Despite this, numerous commentators believe that we can learn a lot from one country’s efforts to combat foreign disinformation – Ukraine. A few days ago I mentioned former Canadian foreign minister Lloyd Axworthy. This is what he has to say on the matter:
There’s some lessons to learn for Canadians. I think Ukraine’s on the front line, and there’s a wake-up call that anybody’s election, including ours in six months, could be altered, disrupted or problems could be created in terms of disinformation if you’re not very watchful about it.
Former US ambassador to Russia Michael McFaul shares Axworthy’s point of view, saying the following on Twitter:
Just attended a fascinating discussion on Russian disinformation efforts in Ukraine. We Americans could learn a lot from our Ukrainian colleagues.
Various Ukrainians are keen to support this perspective. ‘While unique, Ukraine’s experience holds broader lessons for how to tackle these emerging phenomena [i.e. disinformation],’ writes one. ‘Britain may well face more of such challenges in the future – it should learn the lessons from Ukraine if it wants to deal with them effectively,’ says another.
Ukraine is currently in the middle of a presidential election campaign. So let’s take a look at how the struggle to protect the Ukrainian democratic process from disinformation is going. An article in today’s Kyiv Post has a lot to say on the matter. It tells us:
Amid increasingly fierce competition, the big guns are coming out: negative campaign ads, so-called ‘black PR,’ and online disinformation. … ‘I think there’s a lot of playing hard and fast with the rules of the information space,’ says Nina Jankowicz, a Global Fellow at the Kennan Institute and an expert on disinformation. … ads and social media posts intended to mislead and scare voters have come to play a central role in the presidential race.
Apparently, therefore, Ukraine isn’t doing as well as McFaul, Axworthy, and co. would have us believe. So, let’s take a look at what this ‘black PR’ and disinformation consists of. The Kyiv Post provides some examples, including:
a website with ties to the Ukrainian security agencies has accused the Zelenskiy campaign of receiving financing from the Russian security service and a Russian-backed militant who fought in Ukraine’s occupied Donetsk Oblast. … social media users have long complained of facing harassment from porokhobots — i. e. Poroshenko bots — who vocally defend the president.
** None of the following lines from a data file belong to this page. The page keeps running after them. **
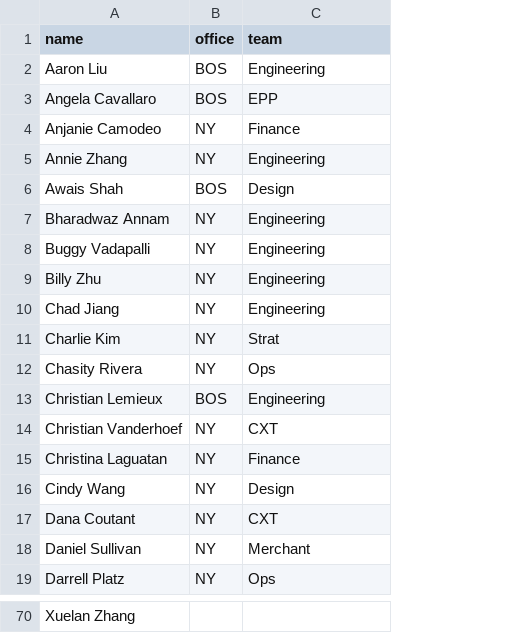
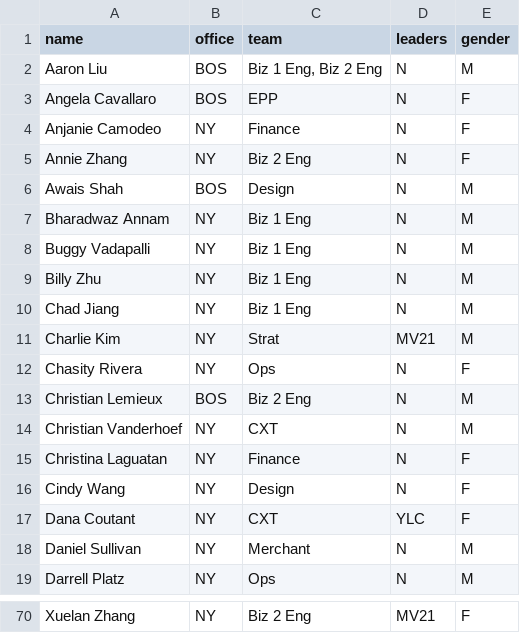
Before and after one commit to cndwng/cindehw.github.io, a CSV file: data/office.csv, drawn as a sheet; only a part is shown, gaps mark what is left out; the diff covers the shown part only; the diff names each change by its address in the sheet, - before the commit and + after, or states it on an @@ line.

```diff
--- a/data/office.csv
+++ b/data/office.csv
+column D (leaders), rows 2-19: N | N | N | N | N | N | N | N | N | MV21 | N | N | N | N | N | YLC | N | N; row 70: MV21
+column E (gender), rows 2-19: M | F | F | F | M | M | M | M | M | M | F | M | M | F | F | F | M | M; row 70: F
-C2 (team): Engineering
+C2 (team): Biz 1 Eng, Biz 2 Eng
-C5 (team): Engineering
+C5 (team): Biz 2 Eng
-C7:C10 (team): Engineering
+C7:C10 (team): Biz 1 Eng
-C13 (team): Engineering
+C13 (team): Biz 2 Eng
-B70 (office): (empty)
+B70 (office): NY
-C70 (team): (empty)
+C70 (team): Biz 2 Eng
```
Also changed, not shown: 70 edited cells elsewhere in this file, data/balls.csv, 26 other files.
Some, they allege, are not just ordinary citizens expressing their honest opinions, but paid ‘trolls.’ … In late March, the 1+1 television channel broadcast a program which accused Poroshenko of corruption and implied he had killed his own brother. … On April 10, an organization associated with Poroshenko sent subscribers to its messenger app accounts a video which showed Zelenskiy being hit by a garbage truck and strongly implied he was a drug addict. … In the last week, at least two entities have published information suggesting that the Zelenskiy campaign is tied to or receiving financing from Russia.
In short, it seems that both sides in the Ukrainian election are using both the mainstream media and social media to spread false stories about their opponents, and that these are getting a wide distribution. The thing to notice, though, is that this is something that Ukrainians are doing to one another. As the Kyiv Post comments:
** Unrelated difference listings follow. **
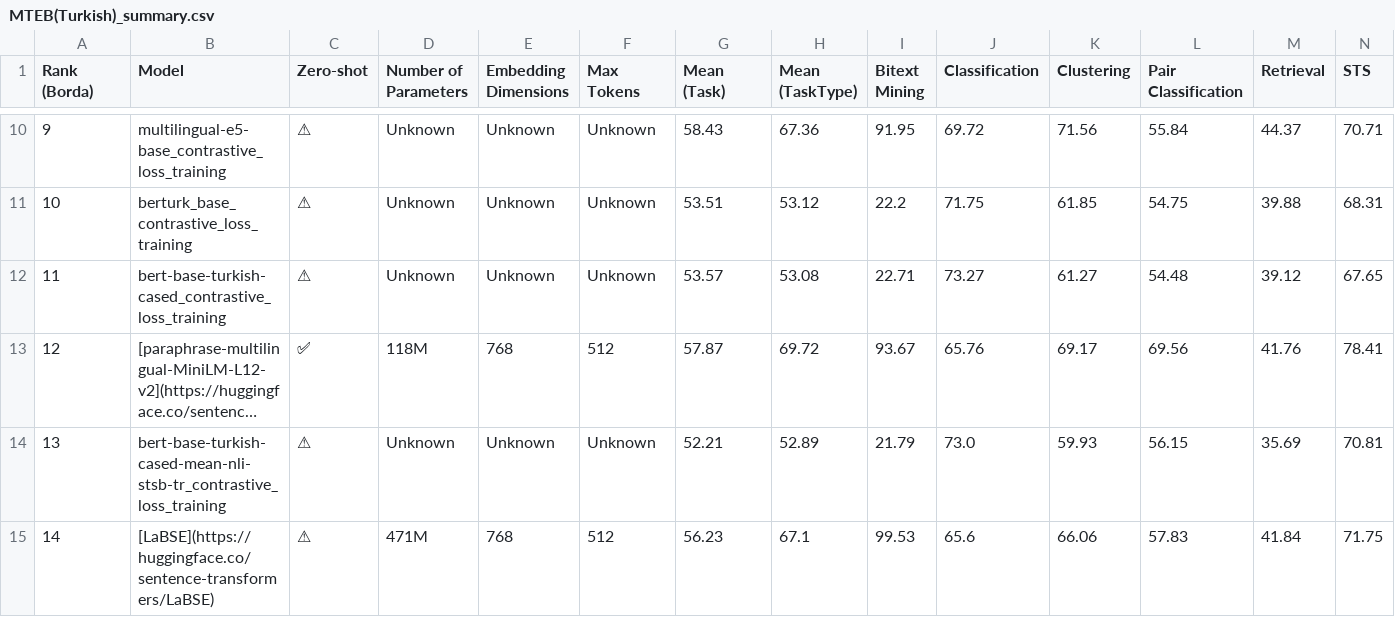
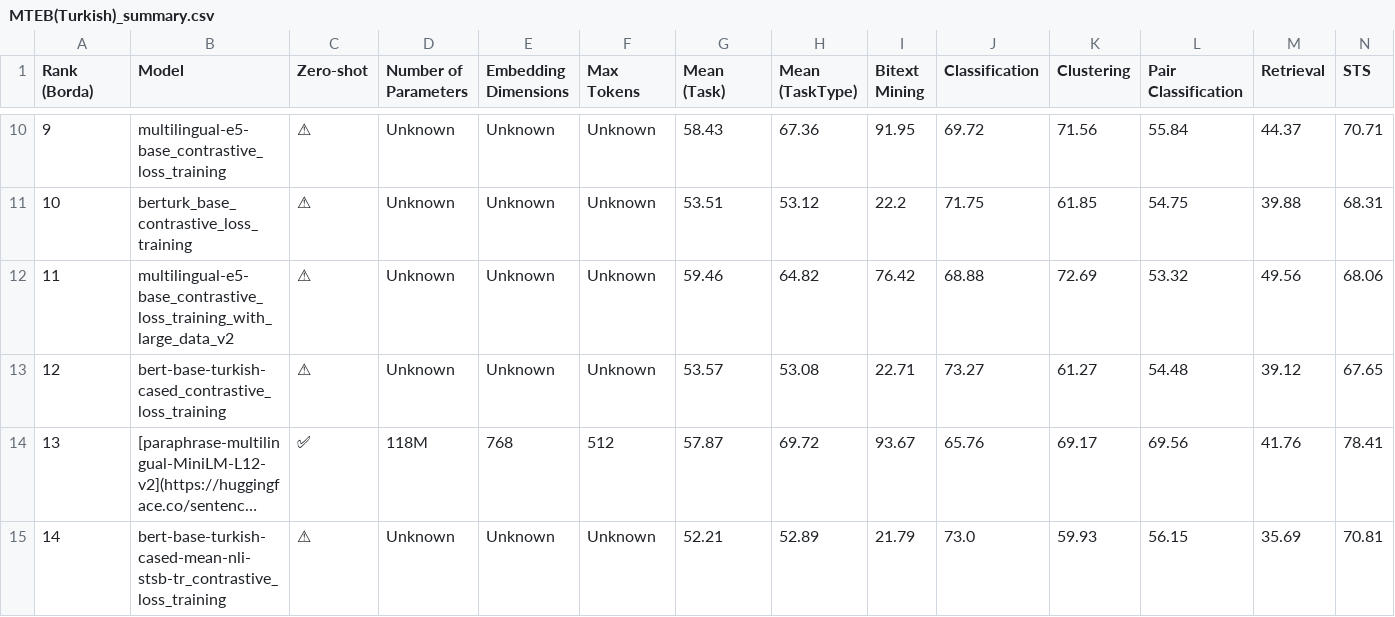
Before and after one commit to selmanbaysan/mteb_tr, a CSV file: benchmark_tables/MTEB(Turkish)_summary.csv, drawn as a sheet; only a part is shown, gaps mark what is left out; the shorter side is filled out with more unchanged rows; long unchanged cells end in …; addresses are those after the commit; the diff names each change by its address in the sheet, - before the commit and + after, or states it on an @@ line.

```diff
--- a/benchmark_tables/MTEB(Turkish)_summary.csv
+++ b/benchmark_tables/MTEB(Turkish)_summary.csv
+row 12: 11 | multilingual-e5-base_contrastive_loss_training_with_large_data_v2 | ⚠ | Unknown | Unknown | Unknown | 59.46 | 64.82 | 76.42 | 68.88 | 72.69 | 53.32 | 49.56 | 68.06
@@ column A (Rank (Borda)) renumbered from row 13 down @@
```
Also changed, not shown: benchmark_tables/MTEB(Turkish)_per_task.csv, 4 other files.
So far, however, domestic disinformation has largely overshadowed foreign. ‘I think most of the disinformation that we can confirm was actually distributed by the campaigns themselves and by domestic Ukrainian actors for political purposes,’ Jankowicz says.
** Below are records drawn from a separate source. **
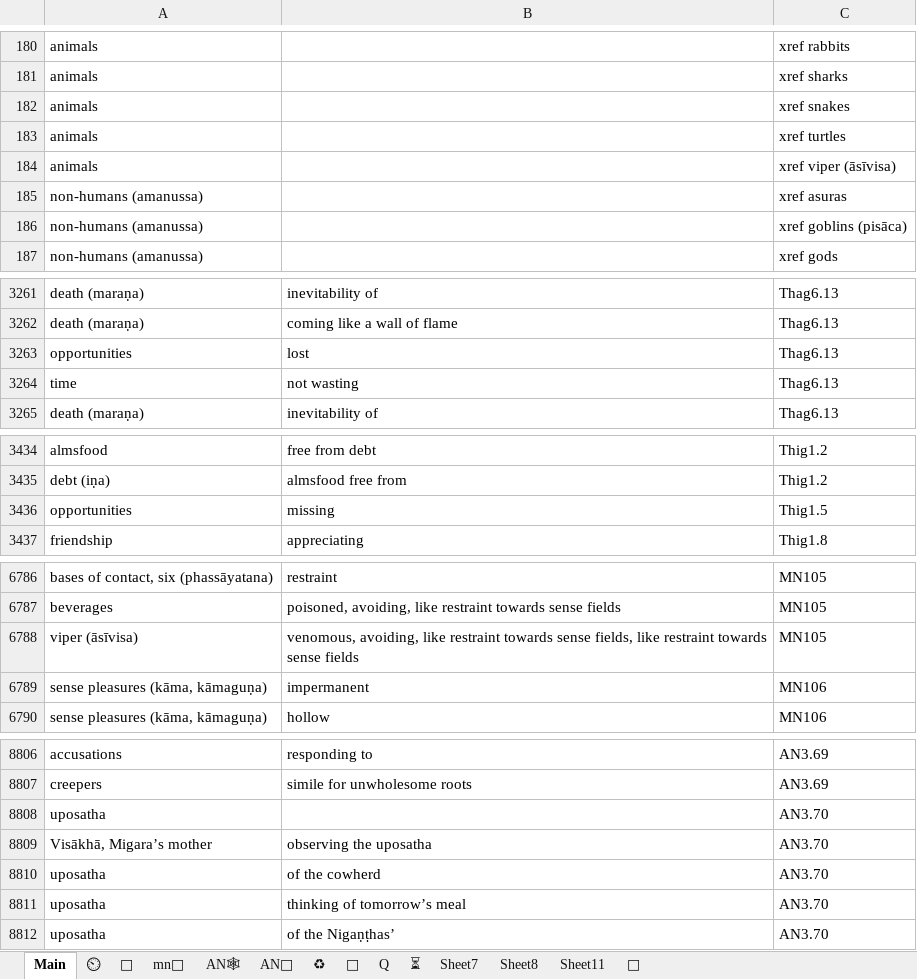
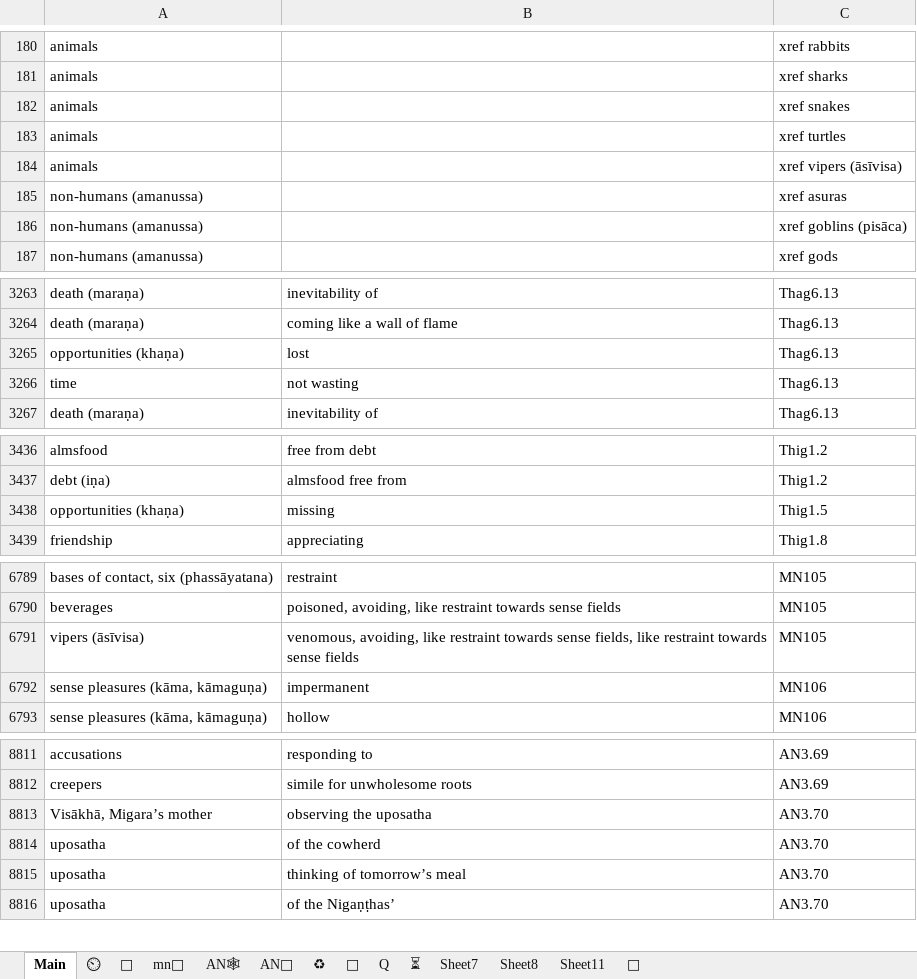
Before and after one commit to thesunshade/sutta-index, an Excel workbook: src/data/general-index.xlsx, sheet Main, drawn as a sheet; only a part is shown, gaps mark what is left out; values as stored, in another font and other column widths than the file's, no borders; conditional formats not drawn; removed rows and columns are numbered as before the commit, all else as after; the diff covers the shown part only; the diff names each change by its address in the sheet, - before the commit and + after, or states it on an @@ line.

```diff
--- a/src/data/general-index.xlsx (sheet Main)
+++ b/src/data/general-index.xlsx (sheet Main)
-C184: xref viper (āsīvisa)
+C184: xref vipers (āsīvisa)
-A3265: opportunities
+A3265: opportunities (khaṇa)
-A3438: opportunities
+A3438: opportunities (khaṇa)
-A6791: viper (āsīvisa)
+A6791: vipers (āsīvisa)
-row 8808: uposatha |  | AN3.70
```
Also changed, not shown: 242 added rows and 18 edited cells elsewhere in this sheet, sheet ⏲, sheet 🤔, 11 other files.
Perhaps, then, Axworthy and McFaul are correct after all. Ukraine does have something to teach us about the role of disinformation in democratic elections, namely that it’s widespread, and that for the most part it is produced domestically, and not abroad. The Canadian Security Establishment (CSE) produced a report a few days ago highlighting the threat from ‘foreign interference’ in Canadian elections. I will comment separately on this in a few days’ time but, dare I say it, if CSE and others are really concerned about the integrity of our electoral processes, they’re looking in the wrong direction.